# [WHAT TO WORK ON]
Give the entries again exactly; drop the pictures.
------ THE DATA
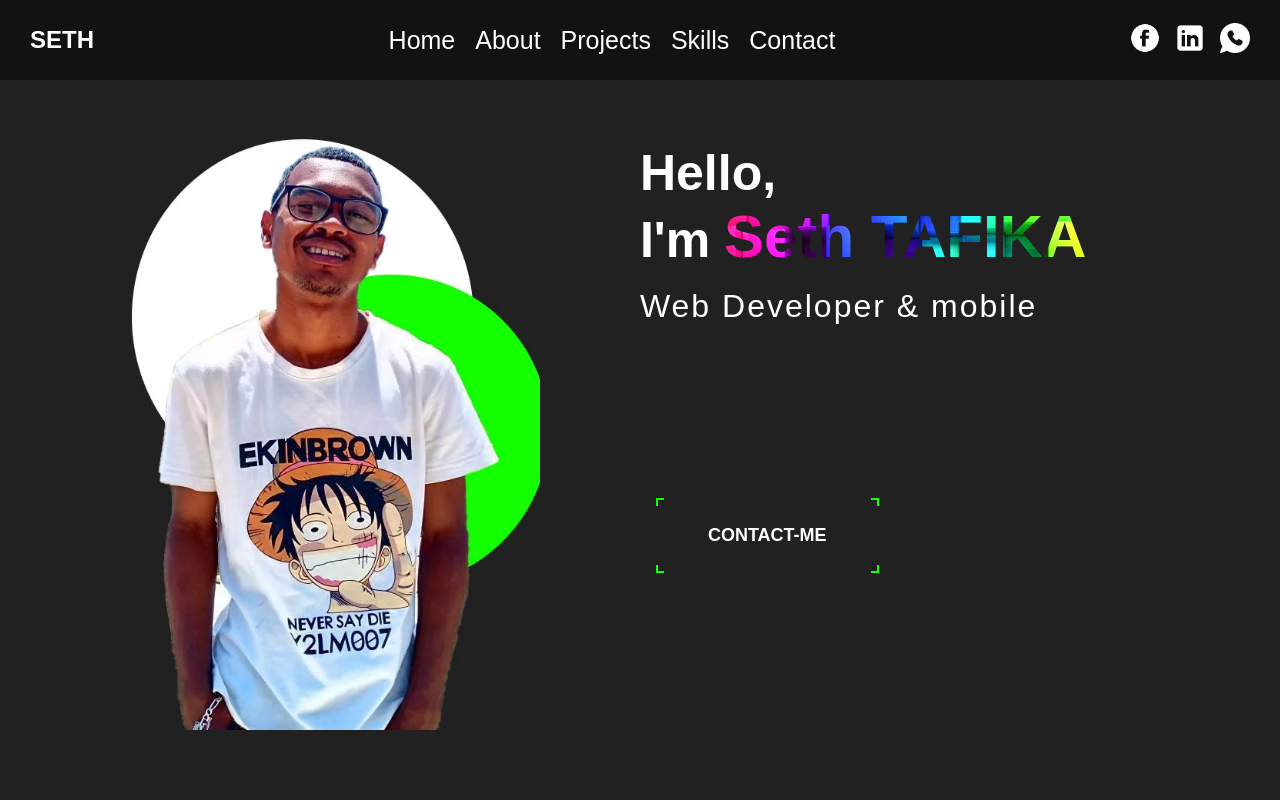
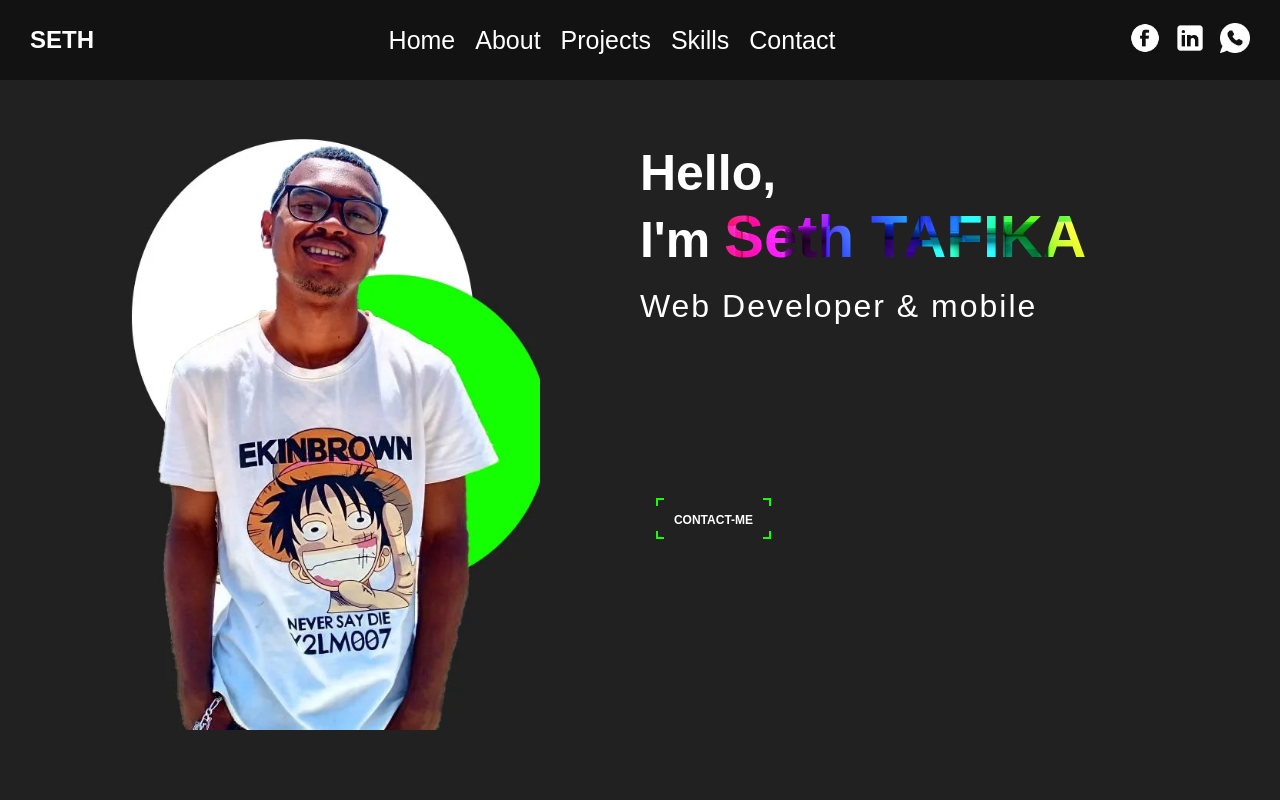
Before and after one commit to tafikaSeth/Portfolio, a React (Create React App) app: page / in a window 1280 px wide. Shown: the top 800 px of the page. Built offline with nearby package versions, Linux system fonts and the light colour scheme.

Commit message:
"refact: btn contact"

```diff
--- a/src/components/Home/home.css
+++ b/src/components/Home/home.css
@@ -54,7 +54,7 @@
 .btn-contact a {
   position: relative;
   display: inline-block;
-  padding: 25px 50px;
+  padding: 8px 16px;
   border: 2px solid #14FF00;
   text-transform: uppercase;
   color: #fff;
@@ -99,7 +99,7 @@
 .btn-contact a span {
   position: relative;
   z-index: 1;
-  font-size: 18px;
+  font-size: 12px;
   font-family: 'Lexend',sans-serif;
 }
 
```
------------
# [EXERCISE OUTPUT]
Before and after one commit to tafikaSeth/Portfolio, a React (Create React App) app: page / in a window 1280 px wide. Shown: the top 800 px of the page. Built offline with nearby package versions, Linux system fonts and the light colour scheme.

Commit message:
"refact: btn contact"

```diff
--- a/src/components/Home/home.css
+++ b/src/components/Home/home.css
@@ -54,7 +54,7 @@
 .btn-contact a {
   position: relative;
   display: inline-block;
-  padding: 25px 50px;
+  padding: 8px 16px;
   border: 2px solid #14FF00;
   text-transform: uppercase;
   color: #fff;
@@ -99,7 +99,7 @@
 .btn-contact a span {
   position: relative;
   z-index: 1;
-  font-size: 18px;
+  font-size: 12px;
   font-family: 'Lexend',sans-serif;
 }
 
```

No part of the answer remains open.